In 1998 the former chief meteorologist of Thailand said “a tsunami is going to occur for sure”. Smith Dharmasaroja was called a mad dog for that. On Sunday 26 December 2004, after the earthquake but before the tsunami hit Thailand, he tried again to warn the Thai meteorological department, but could not get them to respond. (A case of denial and damage, just as happened years before in the U.S. regarding hurricanes.)
How did Mr. Smith know? He didn't accept the received wisdom that earthquakes off Indonesia would only happen on the other side of Sumatra from Thailand. He studied seismology and discovered there was a fault line that would put the Thai tourist resort Phuket in the direct path of a tsunami. His public warning in 1998 was after a tsunami from the same fault hit Papua New Guinea (the Aitapa tsunami of Friday 17 July 1998; there was no tsunami warning system for that part of the Pacific at that time, either).
"You'd really have to go digging into very old historical records and the scientific literature and extrapolate from what's there to find that yes, there could be effects (leading to tsunamis) in Thailand," says Phil Cummins, a seismologist who studies the region at Australia's national geological agency. "But he was correct."
Two weeks after the 2004 tsunami, the Thai government called Smith Dharmasaroja out of retirement to head its new tsunami warning system.
The economic damages of the 2004 tsunami are estimated at $14 billion by Munich Re, the world's largest reinsurer.
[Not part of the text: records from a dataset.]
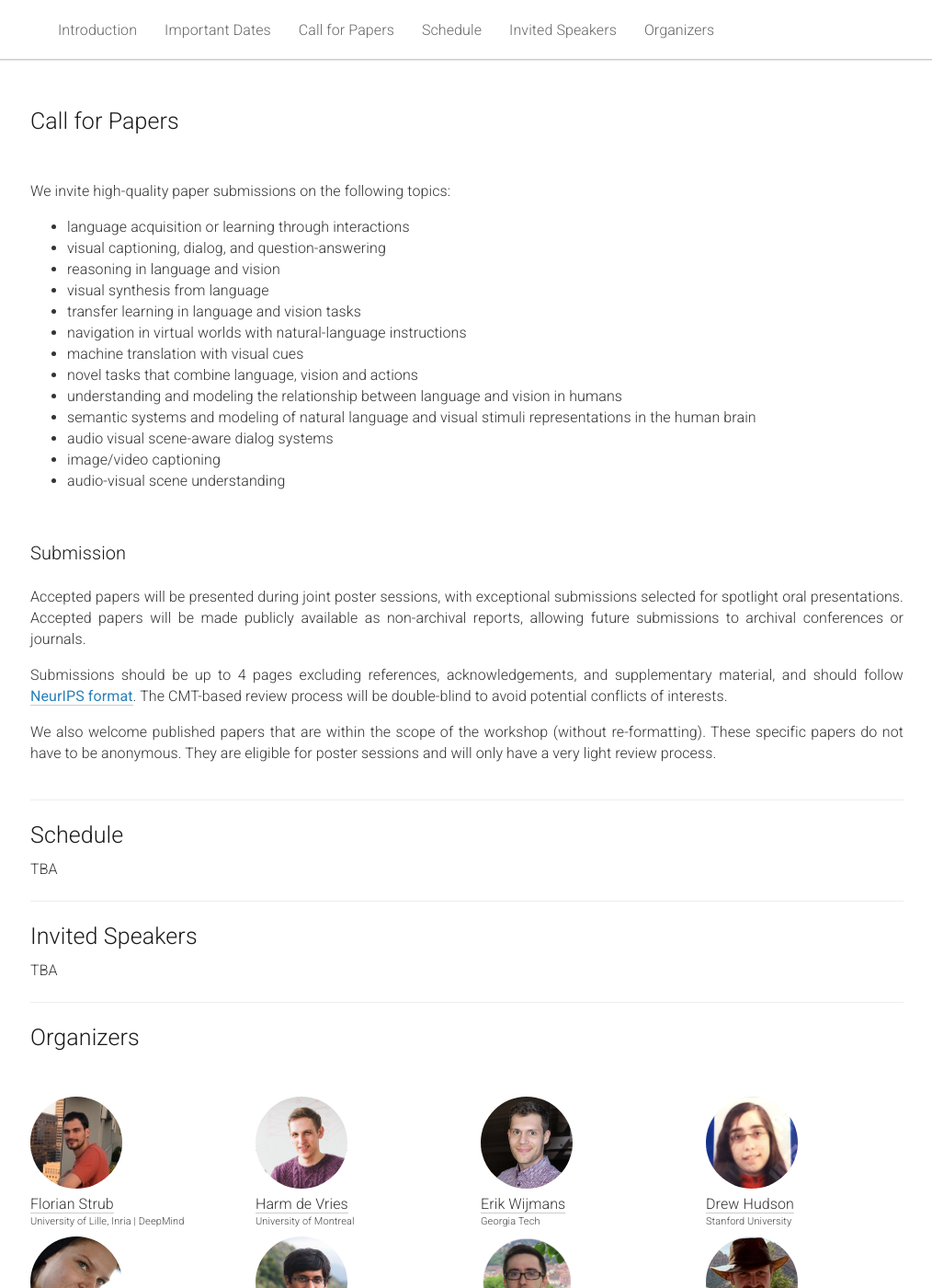
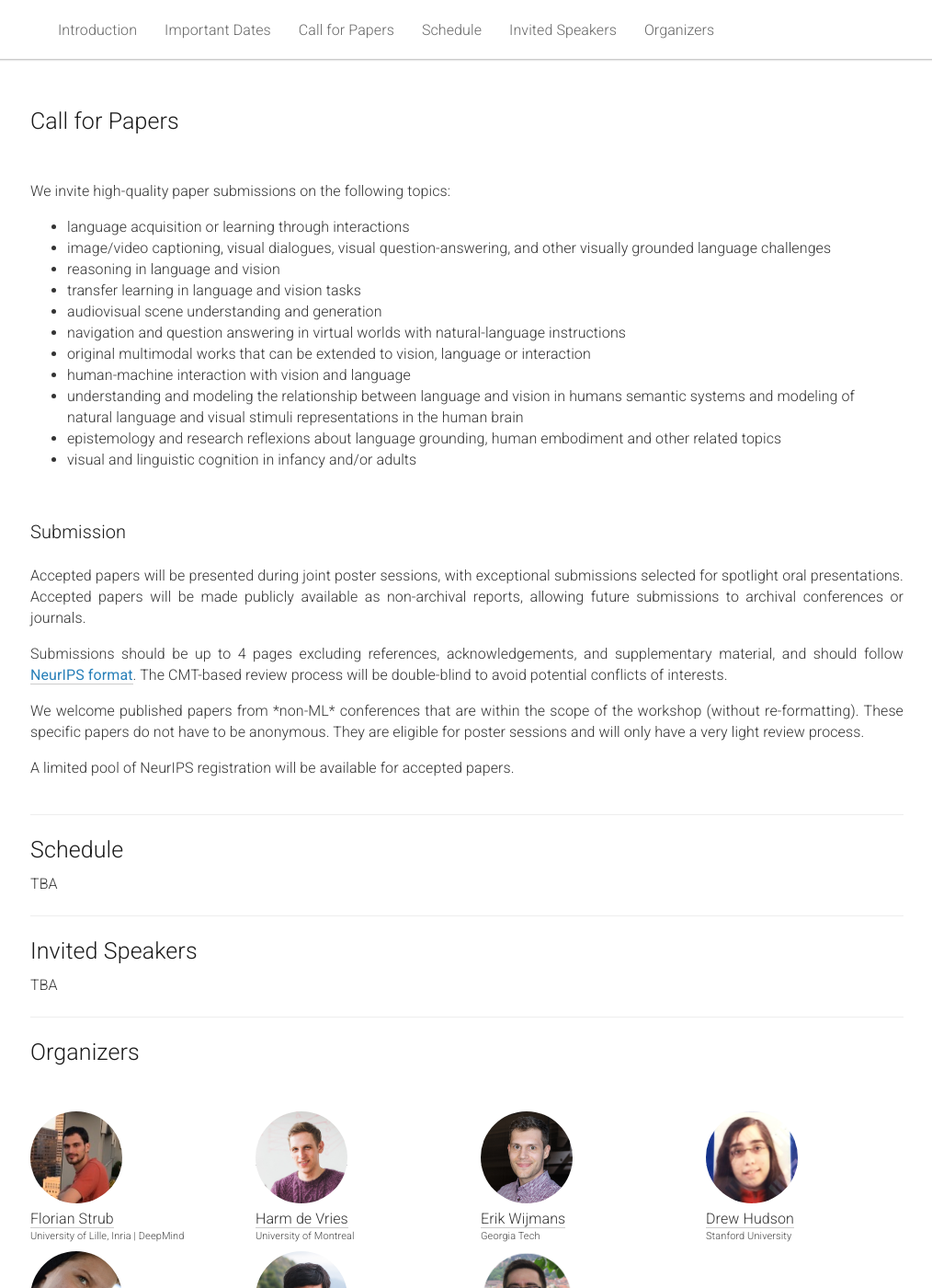
Before and after one commit to vigilworkshop/vigilworkshop.github.io, a Jekyll site: the page built from _pages/home.md, in a window 1280 px wide and 1400 px high, scrolled down 1046 px. Shown: the whole window at 92% size, without its empty margins (132-1146 px from the left). Built offline with Jekyll 4.4.1, drawn with Linux system fonts in a browser that asks for light colours; some of the changed text lies outside the part shown.

Commit message:
Update home.md
 - remove acknowledgement
 - update CfP
 - split organizer / scientific committee
 - update submission conditions for published paper (required by NIPS guidelines)

```diff
--- a/_pages/home.md
+++ b/_pages/home.md
@@ -93,19 +93,17 @@ acknowledgements: ""
         </p>
         <p>
             <ul>
-                <li>language acquisition or learning through interactions</li>
-                <li>visual captioning, dialog, and question-answering</li>
-                <li>reasoning in language and vision</li>
-                <li>visual synthesis from language</li>
-                <li>transfer learning in language and vision tasks</li>
-                <li>navigation in virtual worlds with natural-language instructions</li>
-                <li>machine translation with visual cues</li>
-                <li>novel tasks that combine language, vision and actions</li>
-                <li>understanding and modeling the relationship between language and vision in humans</li>
-                <li>semantic systems and modeling of natural language and visual stimuli representations in the human brain</li>
-                <li>audio visual scene-aware dialog systems</li>
-                <li>image/video captioning</li>
-                <li>audio-visual scene understanding</li>
+              <li>language acquisition or learning through interactions</li>
+              <li>image/video captioning, visual dialogues, visual question-answering, and other visually grounded language challenges</li>
+              <li>reasoning in language and vision</li>
+              <li>transfer learning in language and vision tasks</li>
+              <li>audiovisual scene understanding and generation </li>
+              <li>navigation and question answering in virtual worlds with natural-language instructions</li>
+              <li>original multimodal works that can be extended to vision, language or interaction</li>
+              <li>human-machine interaction with vision and language</li>
+              <li>understanding and modeling the relationship between language and vision in humans semantic systems and modeling of natural language and visual stimuli representations in the human brain</li>
+              <li>epistemology and research reflexions about language grounding, human embodiment and other related topics</li>
+              <li>visual and linguistic cognition in infancy and/or adults</li>
             </ul>
         </p>
     </div>
@@ -122,9 +120,12 @@ acknowledgements: ""
         <p>
             Submissions should be up to 4 pages excluding references, acknowledgements, and supplementary material, and should follow <a href="https://neurips.cc/Conferences/2019/PaperInformation/StyleFiles" style="color:#2980b9;font-weight:400;">NeurIPS format</a>. The CMT-based review process will be double-blind to avoid potential conflicts of interests.
         </p>
-        <p>
-            We also welcome published papers that are within the scope of the workshop (without re-formatting). These specific papers do not have to be anonymous. They are eligible for poster sessions and will only have a very light review process.
-        </p>
+  <p>
+  We welcome published papers from *non-ML* conferences that are within the scope of the workshop (without re-formatting). These specific papers do not have to be anonymous. They are eligible for poster sessions and will only have a very light review process.
+  </p>
+   <p>
+  A limited pool of NeurIPS registration will be available for accepted papers.
+  </p>
     </div>
 </div>
 
@@ -225,6 +226,13 @@ TBA
     </div>
   </div>
 
+<hr>
+<div class="row" id="scientific_committee">
+  <div class="col-xs-12">
+    <h2>Scientic Committee</h2>
+  </div>
+</div>
+
   <div class="col-xs-3">
     <a href="http://www.mateuszmalinowski.com/">
       <img class="people-pic" src="{{ "/static/img/people/mateusz-malinowski-dp.jpeg" | prepend:site.baseurl }}">
@@ -257,22 +265,6 @@ TBA
 
 </div>
 <hr>
-
-{% if page.acknowledgements %}
-<div class="row">
-  <div class="col-xs-12">
-    <h2>Acknowledgments</h2>
-  </div>
-</div>
-<a name="/acknowledgements"></a>
-<div class="row">
-  <div class="col-xs-12">
-    <p>
-      Thanks to <span> <a href="https://visualdialog.org/">visualdialog.org</a></span> for the webpage format.
-    </p>
-  </div>
-</div>
-{% endif %}
 
 <hr>
 <div class="row">
```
Maybe it would be prudent to do some historical exploration and to set up an early warning system for Internet events that could cause $50 to $100 billion in economic damages.